DAT trendlines show surging loads in December
While initial DAT Van-to-Truckload rates followed trends from the previous year (decreasing in October to 1.69 before increasing in November to 2.26 loads per truck), the rates took a sharp increase in December, a break from the noted decrease in 2018. Van-to-truckload rates ended 2019 at a high of 3.3, the highest they have been in 16 months. This is likely due to the holiday shipping rush combined with the closure of many notable carriers across the nation. The effects of these closures are being felt in posted rates, and DAT has noted that further constraints in the availability of trucks will continue to be felt throughout 2020. This could mean an increase in carrier rates and truckload prices.
The national freight rates ended December at:
- Van: $1.94
- Flatbed: $2.17
- Reefer: $2.30
The Cass Indices show the sharpest decline in a decade
Shipments dropped sharply in Q4, according to the Cass Indices. While this follows a familiar pattern that has been set in years past, this quarter’s decrease marks a much sharper downfall than we have seen in the past four years. December’s shipment numbers were particularly low (1.05), dropping to a lower mark than any other December in the past four years. This was the lowest decline we have seen since the Great Recession of 2008.
Expenditures also fell in December of Q4, but not as sharply as shipments. The numbers still maintained a YOY increase from 2016 and 2017 but trailed behind 2018’s numbers.
Cass Information Systems, Inc., points to Christmas and New Year’s Day falling on Wednesdays as the reason for the particularity soft end of the year.
Tonnage index continues to fall
The American Trucking Associations’ (ATA) seasonally adjusted tonnage index took a tumble in Q4, dropping by 0.3% in October and plunging downward by 3.5% in December.
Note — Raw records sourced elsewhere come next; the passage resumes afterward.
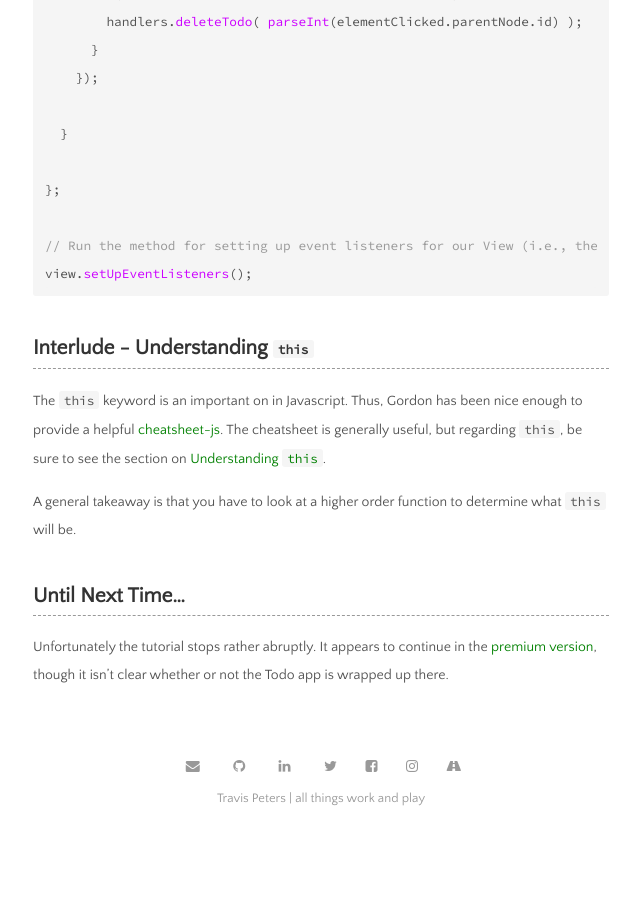
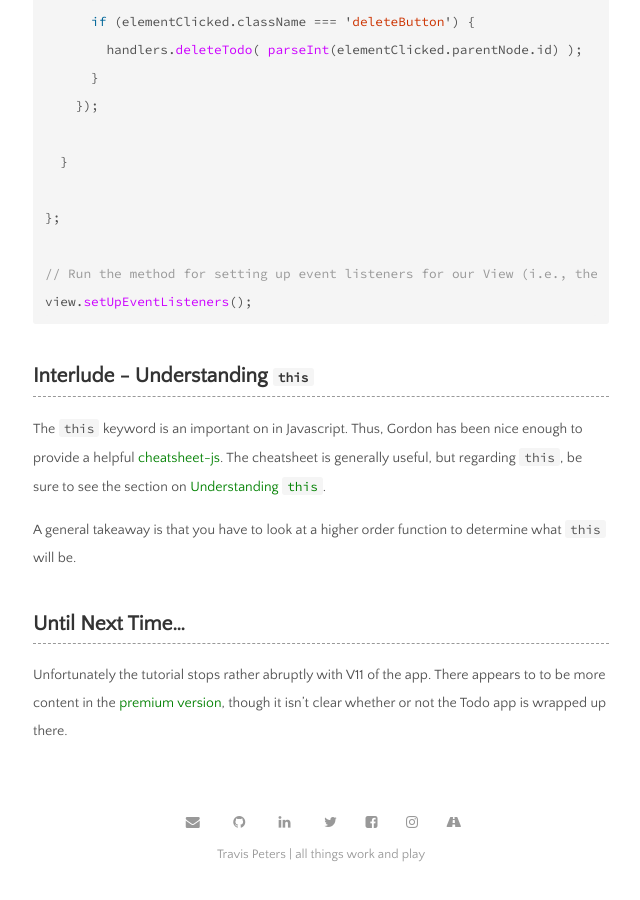
Before and after one commit to traviswpeters/traviswpeters.github.io, a Jekyll site: the page built from toys/practicaljs-todo-app/index.md, in a window 1280 px wide and 900 px high, scrolled down 39413 px. Shown: the whole window, without its empty margins (319-959 px from the left). Built offline with Jekyll 4.4.1, drawn with Linux system fonts in a browser that asks for light colours; nearby versions of some CDN libraries; our own code applies the rules of GitHub Pages for plain Markdown files; before the commit the page ends 40257 px from its top, so only the background shows below that; some of the changed text lies outside the part shown.

Commit message:
moving things around and clean-up

```diff
--- a/toys/practicaljs-todo-app/index.md
+++ b/toys/practicaljs-todo-app/index.md
@@ -4,7 +4,9 @@
 
 # Todo App
 
-[LIVE VERSION](./app.html)
+<center>
+<b><a href="./v11/">[LIVE VERSION (Todo App v11)]</a></b>
+</center>
 
 This document details the creation of a simple Todo App.
 This app was built while following along with the Watch and Code Javascript Series: [https://watchandcode.com/courses/practical-javascript/](https://watchandcode.com/courses/practical-javascript/).
@@ -1499,6 +1502,6 @@
 
 ## Until Next Time...
 
-Unfortunately the tutorial stops rather abruptly.
-It appears to continue in the [premium version](https://watchandcode.com/p/premium),
+Unfortunately the tutorial stops rather abruptly with V11 of the app.
+There appears to to be more content in the [premium version](https://watchandcode.com/p/premium),
     though it isn't clear whether or not the Todo app is wrapped up there.
```
Also changed, not shown: other parts of toys/practicaljs-todo-app/index.md (+1 -0 lines), toys/practicaljs-todo-app/v11/client.js (renamed from toys/practicaljs-todo-app/client.js), toys/practicaljs-todo-app/v11/index.html (renamed from toys/practicaljs-todo-app/app.html).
The sharp decline in December caps off a 7.2% decrease since July of 2019, and it was the first month of the year to see a YOY decrease from 2018. The ATA attributed the drop in Q4 to a decrease in manufacturing activity along with more moderate economic growth. Despite the declines, the index is still up by a total of 3.3% over 2018, marking some growth in the industry over the course of the year.
Diesel fuel prices fuel concerns over shipping prices
After ending Q3 at a near year-long low for the year ($2.976 per gallon), diesel fuel prices rose for three consecutive months at the end of the year. Fuel prices began each month at $3.047 in October, $3.062 in November and $3.070 in December. It’s expected that these prices will continue to rise throughout January (they began the year at $3.079) and possibly throughout the entirety of Q1.
Planning ahead for 2020
Based on the projections from our report, 2020 will shape up to be a rather unpredictable year, but you can mitigate the uncertainty of fuel prices, trucking rates and everything else that will come by partnering with a trusted 3rd-party logistics provider. We stay on top of industry happenings and can help you plan and execute a logistics plan that works for your business. Ready to talk solutions? Contact our team today.